WORK INSTRUCTION
Please copy every record below exactly, but leave the pictures out.

Revision tracking records:
—————

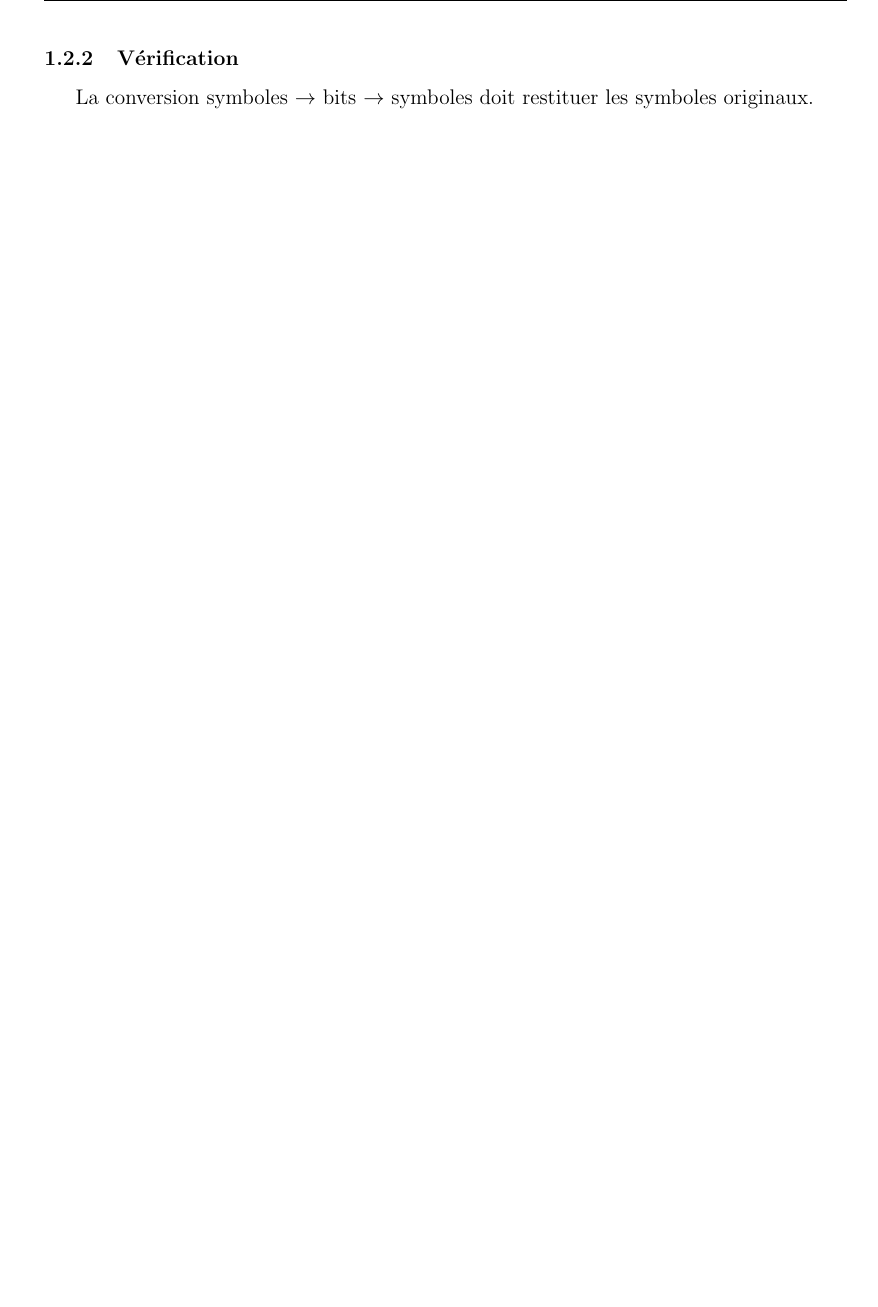
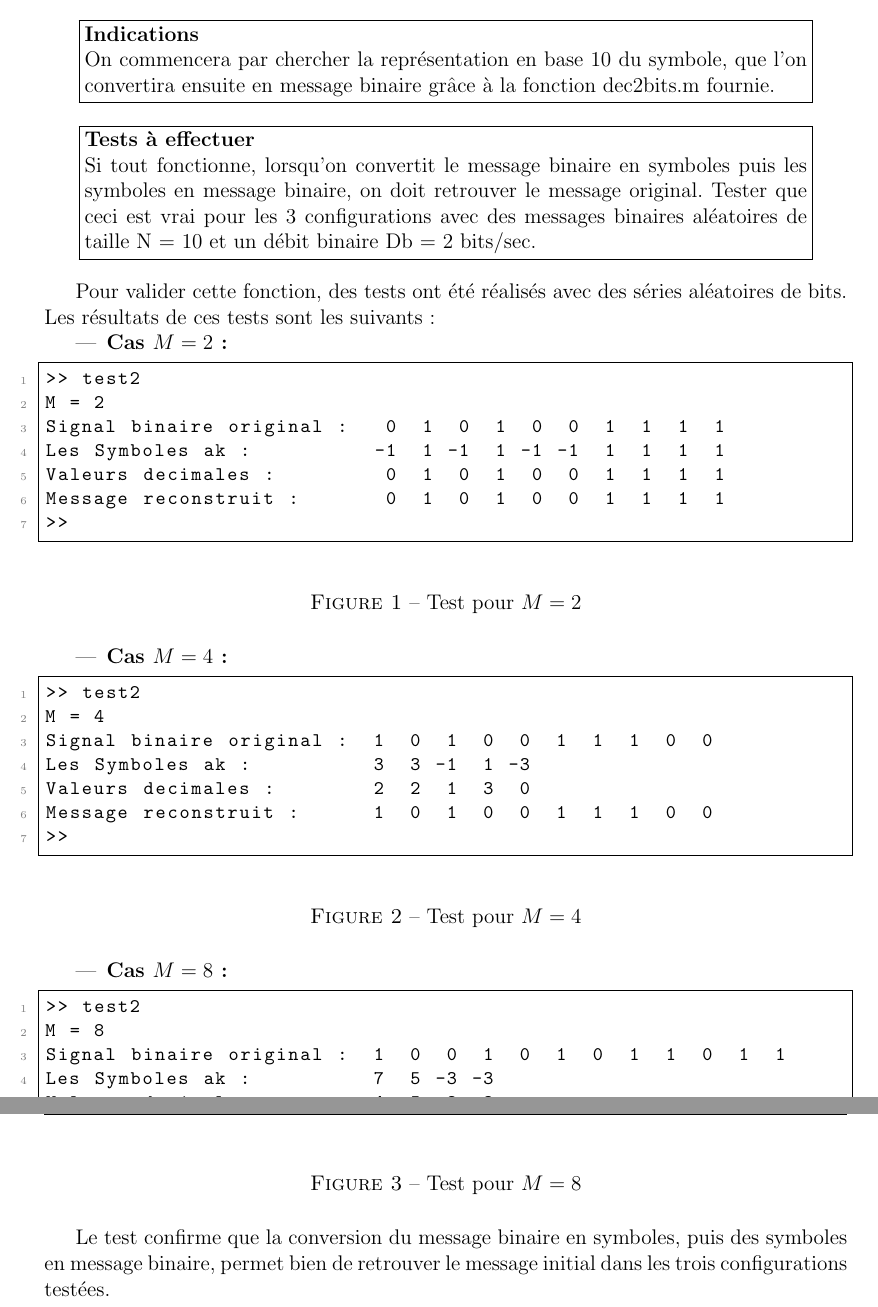
Before and after one commit to wendbenindo/Projet-Traitement-Signal-Groupe-4, a LaTeX document (CommNum/rapport/Rapport_CommNum.tex): part of page 6 of 21 before the commit and two parts of pages 6 and 7 of 22 after it, the two joined at a grey line, cut at the place of the change, the shorter picture padded with empty space. Compiled offline with pdfLaTeX.

Commit message:
improve the answer 2

```diff
--- a/CommNum/rapport/Rapport_CommNum.tex
+++ b/CommNum/rapport/Rapport_CommNum.tex
@@ -171,9 +177,85 @@ Cette fonction réalise l'opération inverse : elle convertit une série de symb
 
 Pour chaque symbole $a_k$, on trouve son index dans le dictionnaire, puis on convertit cet index en binaire sur $m$ bits.
 
-\subsubsection{Vérification}
+\begin{center}
+\fbox{\begin{minipage}{0.9\textwidth}
+\textbf{Indications}
 
-La conversion symboles $\rightarrow$ bits $\rightarrow$ symboles doit restituer les symboles originaux.
+On commencera par chercher la représentation en base 10 du symbole, que l'on convertira ensuite en message binaire grâce à la fonction dec2bits.m fournie.
+\end{minipage}}
+\end{center}
+
+\begin{center}
+\fbox{\begin{minipage}{0.9\textwidth}
+\textbf{Tests à effectuer}
+
+Si tout fonctionne, lorsqu'on convertit le message binaire en symboles puis les symboles en message binaire, on doit retrouver le message original. Tester que ceci est vrai pour les 3 configurations avec des messages binaires aléatoires de taille N = 10 et un débit binaire Db = 2 bits/sec.
+\end{minipage}}
+\end{center}
+
+Pour valider cette fonction, des tests ont été réalisés avec des séries aléatoires de bits. Les résultats de ces tests sont les suivants :
+
+\begin{itemize}
+    \item \textbf{Cas $M = 2$ :}
+\end{itemize}
+
+\begin{lstlisting}
+>> test2
+M = 2
+Signal binaire original :   0  1  0  1  0  0  1  1  1  1
+Les Symboles ak :          -1  1 -1  1 -1 -1  1  1  1  1
+Valeurs decimales :         0  1  0  1  0  0  1  1  1  1
+Message reconstruit :       0  1  0  1  0  0  1  1  1  1
+>>
+\end{lstlisting}
+
+\begin{figure}[H]
+    \centering
+    \caption{Test pour $M = 2$}
+    \label{fig:test_m2_q2}
+\end{figure}
+
+\begin{itemize}
+    \item \textbf{Cas $M = 4$ :}
+\end{itemize}
+
+\begin{lstlisting}
+>> test2
+M = 4
+Signal binaire original :  1  0  1  0  0  1  1  1  0  0
+Les Symboles ak :          3  3 -1  1 -3
+Valeurs decimales :        2  2  1  3  0
+Message reconstruit :      1  0  1  0  0  1  1  1  0  0
+>>
+\end{lstlisting}
+
+\begin{figure}[H]
+    \centering
+    \caption{Test pour $M = 4$}
+    \label{fig:test_m4_q2}
+\end{figure}
+
+\begin{itemize}
+    \item \textbf{Cas $M = 8$ :}
+\end{itemize}
+
+\begin{lstlisting}
+>> test2
+M = 8
+Signal binaire original :  1  0  0  1  0  1  0  1  1  0  1  1
+Les Symboles ak :          7  5 -3 -3
+Valeurs decimales :        4  5  3  3
+Message reconstruit :      1  0  0  1  0  1  0  1  1  0  1  1
+>>
+\end{lstlisting}
+
+\begin{figure}[H]
+    \centering
+    \caption{Test pour $M = 8$}
+    \label{fig:test_m8_q2}
+\end{figure}
+
+Le test confirme que la conversion du message binaire en symboles, puis des symboles en message binaire, permet bien de retrouver le message initial dans les trois configurations testées.
 
 \newpage
 
```
Also changed, not shown: CommNum/rapport/Rapport_CommNum.pdf, CommNum/rapport/Rapport_CommNum.tex (10 more changed lines).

—————

SOLUTION FOR THIS TASK
Before and after one commit to wendbenindo/Projet-Traitement-Signal-Groupe-4, a LaTeX document (CommNum/rapport/Rapport_CommNum.tex): part of page 6 of 21 before the commit and two parts of pages 6 and 7 of 22 after it, the two joined at a grey line, cut at the place of the change, the shorter picture padded with empty space. Compiled offline with pdfLaTeX.

Commit message:
improve the answer 2

```diff
--- a/CommNum/rapport/Rapport_CommNum.tex
+++ b/CommNum/rapport/Rapport_CommNum.tex
@@ -171,9 +177,85 @@ Cette fonction réalise l'opération inverse : elle convertit une série de symb
 
 Pour chaque symbole $a_k$, on trouve son index dans le dictionnaire, puis on convertit cet index en binaire sur $m$ bits.
 
-\subsubsection{Vérification}
+\begin{center}
+\fbox{\begin{minipage}{0.9\textwidth}
+\textbf{Indications}
 
-La conversion symboles $\rightarrow$ bits $\rightarrow$ symboles doit restituer les symboles originaux.
+On commencera par chercher la représentation en base 10 du symbole, que l'on convertira ensuite en message binaire grâce à la fonction dec2bits.m fournie.
+\end{minipage}}
+\end{center}
+
+\begin{center}
+\fbox{\begin{minipage}{0.9\textwidth}
+\textbf{Tests à effectuer}
+
+Si tout fonctionne, lorsqu'on convertit le message binaire en symboles puis les symboles en message binaire, on doit retrouver le message original. Tester que ceci est vrai pour les 3 configurations avec des messages binaires aléatoires de taille N = 10 et un débit binaire Db = 2 bits/sec.
+\end{minipage}}
+\end{center}
+
+Pour valider cette fonction, des tests ont été réalisés avec des séries aléatoires de bits. Les résultats de ces tests sont les suivants :
+
+\begin{itemize}
+    \item \textbf{Cas $M = 2$ :}
+\end{itemize}
+
+\begin{lstlisting}
+>> test2
+M = 2
+Signal binaire original :   0  1  0  1  0  0  1  1  1  1
+Les Symboles ak :          -1  1 -1  1 -1 -1  1  1  1  1
+Valeurs decimales :         0  1  0  1  0  0  1  1  1  1
+Message reconstruit :       0  1  0  1  0  0  1  1  1  1
+>>
+\end{lstlisting}
+
+\begin{figure}[H]
+    \centering
+    \caption{Test pour $M = 2$}
+    \label{fig:test_m2_q2}
+\end{figure}
+
+\begin{itemize}
+    \item \textbf{Cas $M = 4$ :}
+\end{itemize}
+
+\begin{lstlisting}
+>> test2
+M = 4
+Signal binaire original :  1  0  1  0  0  1  1  1  0  0
+Les Symboles ak :          3  3 -1  1 -3
+Valeurs decimales :        2  2  1  3  0
+Message reconstruit :      1  0  1  0  0  1  1  1  0  0
+>>
+\end{lstlisting}
+
+\begin{figure}[H]
+    \centering
+    \caption{Test pour $M = 4$}
+    \label{fig:test_m4_q2}
+\end{figure}
+
+\begin{itemize}
+    \item \textbf{Cas $M = 8$ :}
+\end{itemize}
+
+\begin{lstlisting}
+>> test2
+M = 8
+Signal binaire original :  1  0  0  1  0  1  0  1  1  0  1  1
+Les Symboles ak :          7  5 -3 -3
+Valeurs decimales :        4  5  3  3
+Message reconstruit :      1  0  0  1  0  1  0  1  1  0  1  1
+>>
+\end{lstlisting}
+
+\begin{figure}[H]
+    \centering
+    \caption{Test pour $M = 8$}
+    \label{fig:test_m8_q2}
+\end{figure}
+
+Le test confirme que la conversion du message binaire en symboles, puis des symboles en message binaire, permet bien de retrouver le message initial dans les trois configurations testées.
 
 \newpage
 
```
Also changed, not shown: CommNum/rapport/Rapport_CommNum.pdf, CommNum/rapport/Rapport_CommNum.tex (10 more changed lines).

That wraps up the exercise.